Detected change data
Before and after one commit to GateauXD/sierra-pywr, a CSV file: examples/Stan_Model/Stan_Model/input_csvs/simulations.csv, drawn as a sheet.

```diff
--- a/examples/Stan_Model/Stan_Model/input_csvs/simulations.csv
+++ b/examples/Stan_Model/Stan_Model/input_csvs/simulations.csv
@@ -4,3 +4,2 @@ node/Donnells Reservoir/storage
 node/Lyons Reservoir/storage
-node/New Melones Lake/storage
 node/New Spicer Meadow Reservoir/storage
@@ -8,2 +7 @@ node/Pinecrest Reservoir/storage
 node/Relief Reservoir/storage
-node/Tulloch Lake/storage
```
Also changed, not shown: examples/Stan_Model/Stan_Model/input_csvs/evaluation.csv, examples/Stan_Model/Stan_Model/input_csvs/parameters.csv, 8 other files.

---

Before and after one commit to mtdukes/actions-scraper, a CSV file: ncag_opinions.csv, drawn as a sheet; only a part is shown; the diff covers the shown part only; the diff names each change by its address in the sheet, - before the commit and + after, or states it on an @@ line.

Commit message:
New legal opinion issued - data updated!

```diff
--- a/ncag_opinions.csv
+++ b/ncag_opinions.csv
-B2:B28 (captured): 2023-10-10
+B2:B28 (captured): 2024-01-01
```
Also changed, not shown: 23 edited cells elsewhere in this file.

What is expected: Lines that include the word "Reservoir" are to be extracted from the data above.

Answer section:
@@ -4,3 +4,2 @@ node/Donnells Reservoir/storage
 node/Lyons Reservoir/storage
 node/New Spicer Meadow Reservoir/storage
@@ -8,2 +7 @@ node/Pinecrest Reservoir/storage
 node/Relief Reservoir/storage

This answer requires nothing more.